Internally, security teams need to tell executives about incidents while being mindful of differing geographic locations or specialties. They should also tell the board — as Dealy Mahler notes, it’s better to have them “unhappy and informed than having someone else tell them first.” Externally, stakeholder lists may include industry analysts, investors, industry groups, and customers and clients.

Dealy Mahler also discusses the importance of “making sure people have what they need to take action.” For the customer relations staff, this could mean developing a script to answer customer questions about a cybersecurity incident response, while marketing teams may need to hold off on information security presentations in the wake of a breach.

The “when” is often in someone else’s hands — such as legal or HR departments — but Dealy Mahler recommends using “timelines and requirements overlaid with judgment.” For example, there may be stakeholders that don’t require notification within 72 hours after an incident, but doing so can help meet expectations and boost corporate reputation.

Companies should consider how they regularly communicate with specific groups and decide if that is the appropriate channel for crisis communications. For IBM, an effective strategy is directing users to an internal website that contains relevant, centrally managed information. Dealy Mahler suggests creating channels for the eventuality of a cybersecurity event and keeping them dark until they’re required.

Welcome to the Matrix

Dealy Mahler champions the use of a regularly updated “matrix” that categorizes these who, what, when and how considerations.

Cybersecurity incidents can happen to any enterprise, so planning ahead is crucial. Preparation starts with stakeholder analysis that helps define who needs to know about an event, what they need to know, when they need to know it and how best to tell them.

Find more valuable insights from Loren Dealy Mahler at the Communications War Room on CSO Online, and subscribe to the SecurityIntelligence Podcast so you never miss a new episode.

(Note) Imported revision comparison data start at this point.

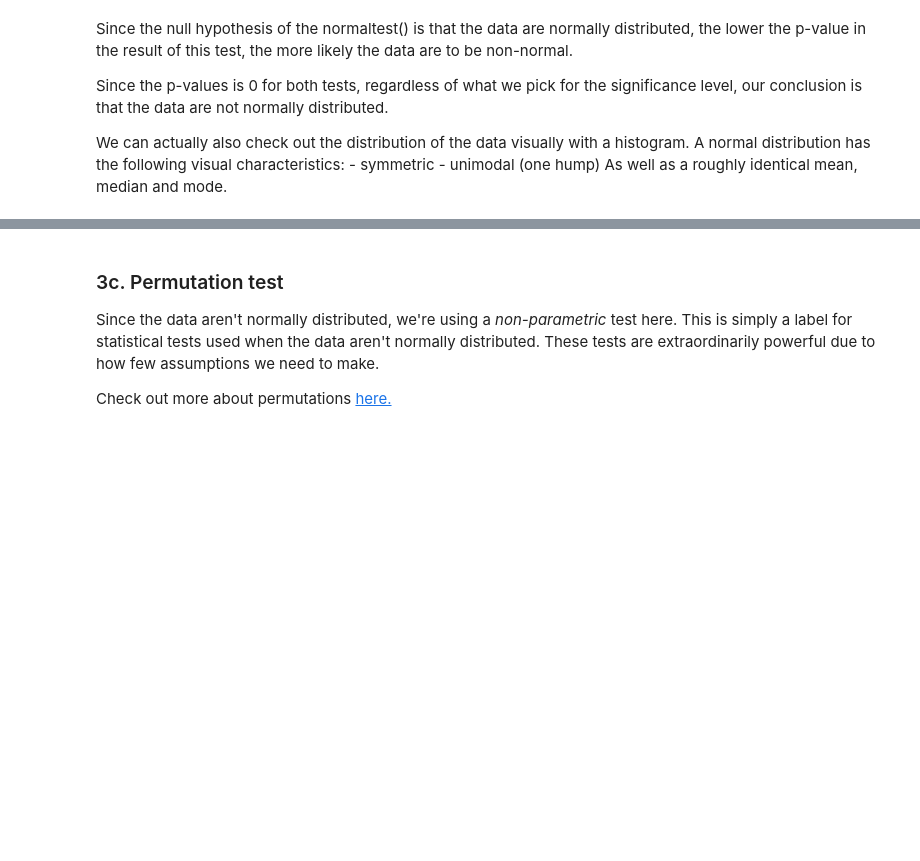
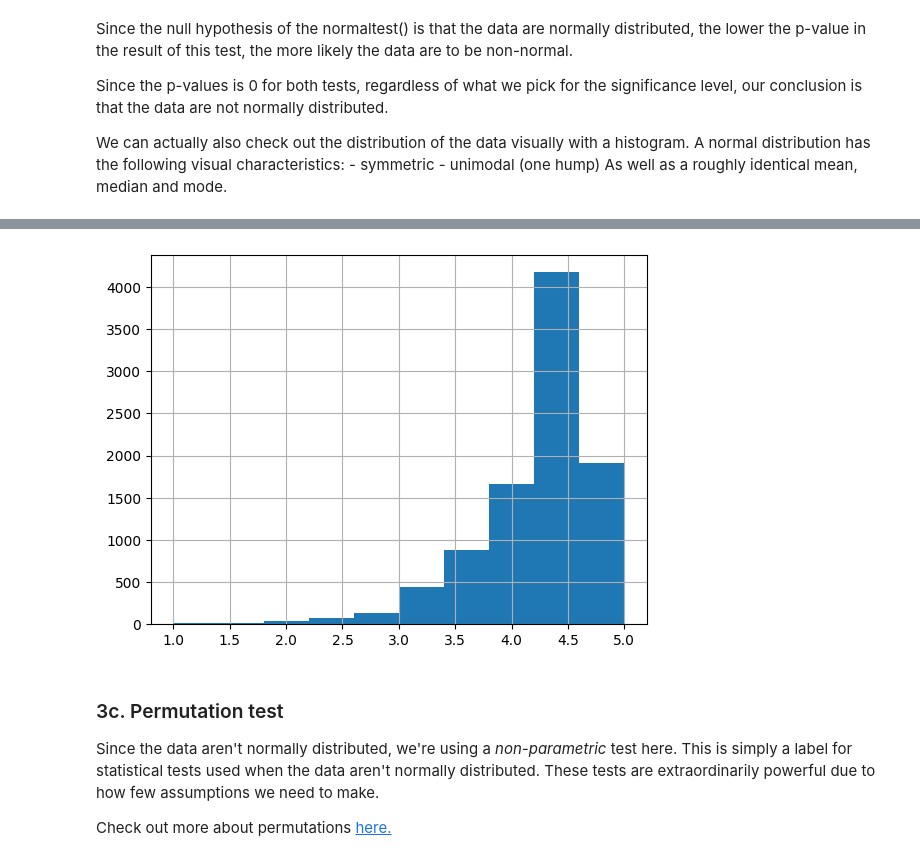
Before and after one commit to amschiltz/springboard_projects, a Jupyter notebook: Case_Study_Integrating_Apps/Springboard Apps project - Tier 3 - Complete.ipynb, the cells around one changed output, grey strips where cells are left out. Saved outputs shown, nothing was run; the diff lists cells and outputs as text; code cells hidden in the pictures; blank space fills up the shorter version.

```diff
--- a/Case_Study_Integrating_Apps/Springboard Apps project - Tier 3 - Complete.ipynb
+++ b/Case_Study_Integrating_Apps/Springboard Apps project - Tier 3 - Complete.ipynb
@@ -335,6 +504,8 @@ _ _ _
 # %%
 # Create a histogram of the google data
-_ _ _
+_ = google.hist()
+# %% [output]
+[figure, added]
 # %% [markdown]
 ### 3c. Permutation test
 Since the data aren't normally distributed, we're using a *non-parametric* test here. This is simply a label for statistical tests used when the data aren't normally distributed. These tests are extraordinarily powerful due to how few assumptions we need to make.
```
Also changed, not shown: parts of 35 cells of this notebook.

Mitch Mayne
Editor in Chief, IBM Security X-Force Thought Leadership

Mitch is the Editor in Chief driving IBM Security X-Force thought leadership. He’s also the primary cyber-crisis communication consultant, working directly...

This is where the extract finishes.